§ **INSTRUCTIONS FOR THE TASK**:
From the material below, return every line that includes "status".

# # # #

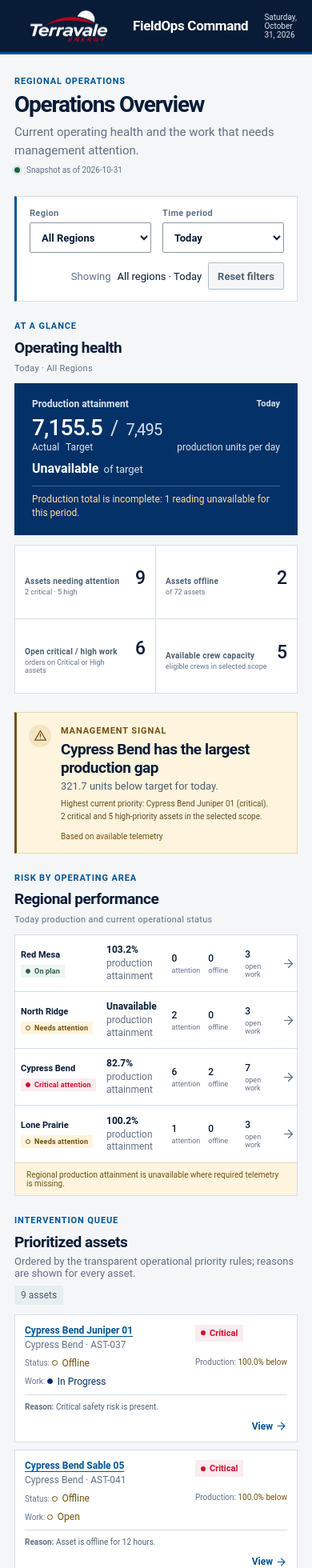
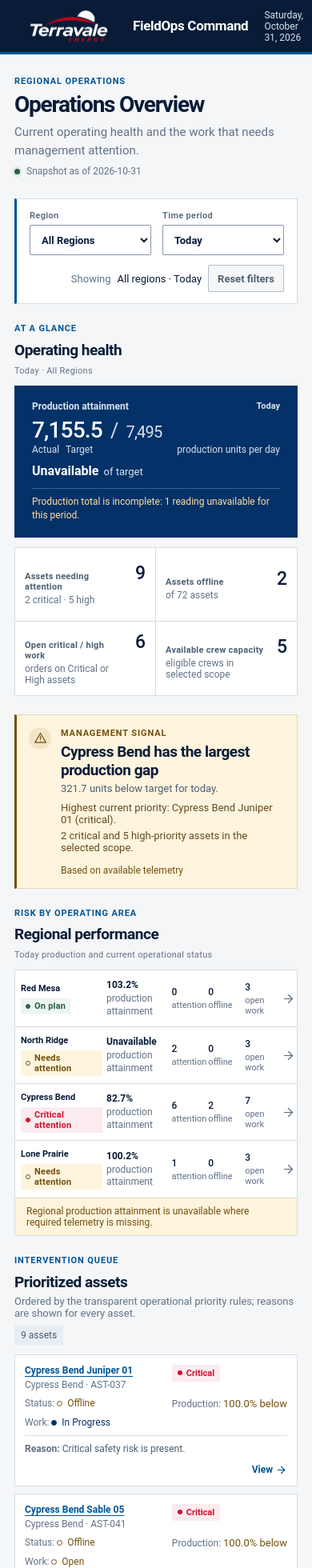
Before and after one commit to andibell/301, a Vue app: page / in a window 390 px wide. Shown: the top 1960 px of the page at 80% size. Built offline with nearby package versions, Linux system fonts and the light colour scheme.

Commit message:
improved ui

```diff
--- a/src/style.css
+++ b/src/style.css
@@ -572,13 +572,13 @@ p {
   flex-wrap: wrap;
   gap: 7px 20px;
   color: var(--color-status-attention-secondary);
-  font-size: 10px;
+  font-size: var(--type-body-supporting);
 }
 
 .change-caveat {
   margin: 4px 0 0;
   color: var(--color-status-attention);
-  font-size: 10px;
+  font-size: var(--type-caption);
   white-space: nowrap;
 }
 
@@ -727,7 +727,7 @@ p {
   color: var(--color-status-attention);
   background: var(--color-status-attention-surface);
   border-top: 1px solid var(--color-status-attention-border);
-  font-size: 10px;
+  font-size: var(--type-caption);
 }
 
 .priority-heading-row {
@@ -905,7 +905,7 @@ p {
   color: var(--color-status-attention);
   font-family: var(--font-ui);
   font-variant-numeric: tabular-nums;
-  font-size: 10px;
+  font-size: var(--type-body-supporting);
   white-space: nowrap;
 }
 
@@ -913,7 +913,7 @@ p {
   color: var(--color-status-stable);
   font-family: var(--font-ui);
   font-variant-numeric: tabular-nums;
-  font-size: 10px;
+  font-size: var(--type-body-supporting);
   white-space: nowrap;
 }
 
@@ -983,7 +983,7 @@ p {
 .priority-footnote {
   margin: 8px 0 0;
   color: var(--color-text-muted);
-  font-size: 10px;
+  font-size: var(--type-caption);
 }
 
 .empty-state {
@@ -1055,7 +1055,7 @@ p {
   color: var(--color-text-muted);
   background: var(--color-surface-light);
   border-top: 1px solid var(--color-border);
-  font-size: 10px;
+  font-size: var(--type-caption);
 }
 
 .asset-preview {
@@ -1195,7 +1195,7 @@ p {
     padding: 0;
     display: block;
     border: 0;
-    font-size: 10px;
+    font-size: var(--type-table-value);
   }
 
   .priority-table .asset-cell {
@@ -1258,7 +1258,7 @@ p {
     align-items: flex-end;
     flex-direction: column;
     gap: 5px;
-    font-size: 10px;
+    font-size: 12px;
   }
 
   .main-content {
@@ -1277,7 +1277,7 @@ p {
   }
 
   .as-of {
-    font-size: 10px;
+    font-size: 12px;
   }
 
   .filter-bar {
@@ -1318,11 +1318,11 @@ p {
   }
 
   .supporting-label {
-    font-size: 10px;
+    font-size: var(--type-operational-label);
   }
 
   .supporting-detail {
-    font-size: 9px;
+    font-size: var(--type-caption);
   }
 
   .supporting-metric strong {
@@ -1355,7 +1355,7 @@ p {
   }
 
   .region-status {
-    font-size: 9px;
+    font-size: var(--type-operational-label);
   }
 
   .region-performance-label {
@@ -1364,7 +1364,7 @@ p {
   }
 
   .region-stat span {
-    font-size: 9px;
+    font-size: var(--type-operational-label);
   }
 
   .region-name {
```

# # # #

§ **RESULT FOR THIS TASK**:
   color: var(--color-status-attention-secondary);
   color: var(--color-status-attention);
   color: var(--color-status-attention);
   background: var(--color-status-attention-surface);
   border-top: 1px solid var(--color-status-attention-border);
   color: var(--color-status-attention);
   color: var(--color-status-stable);
   .region-status {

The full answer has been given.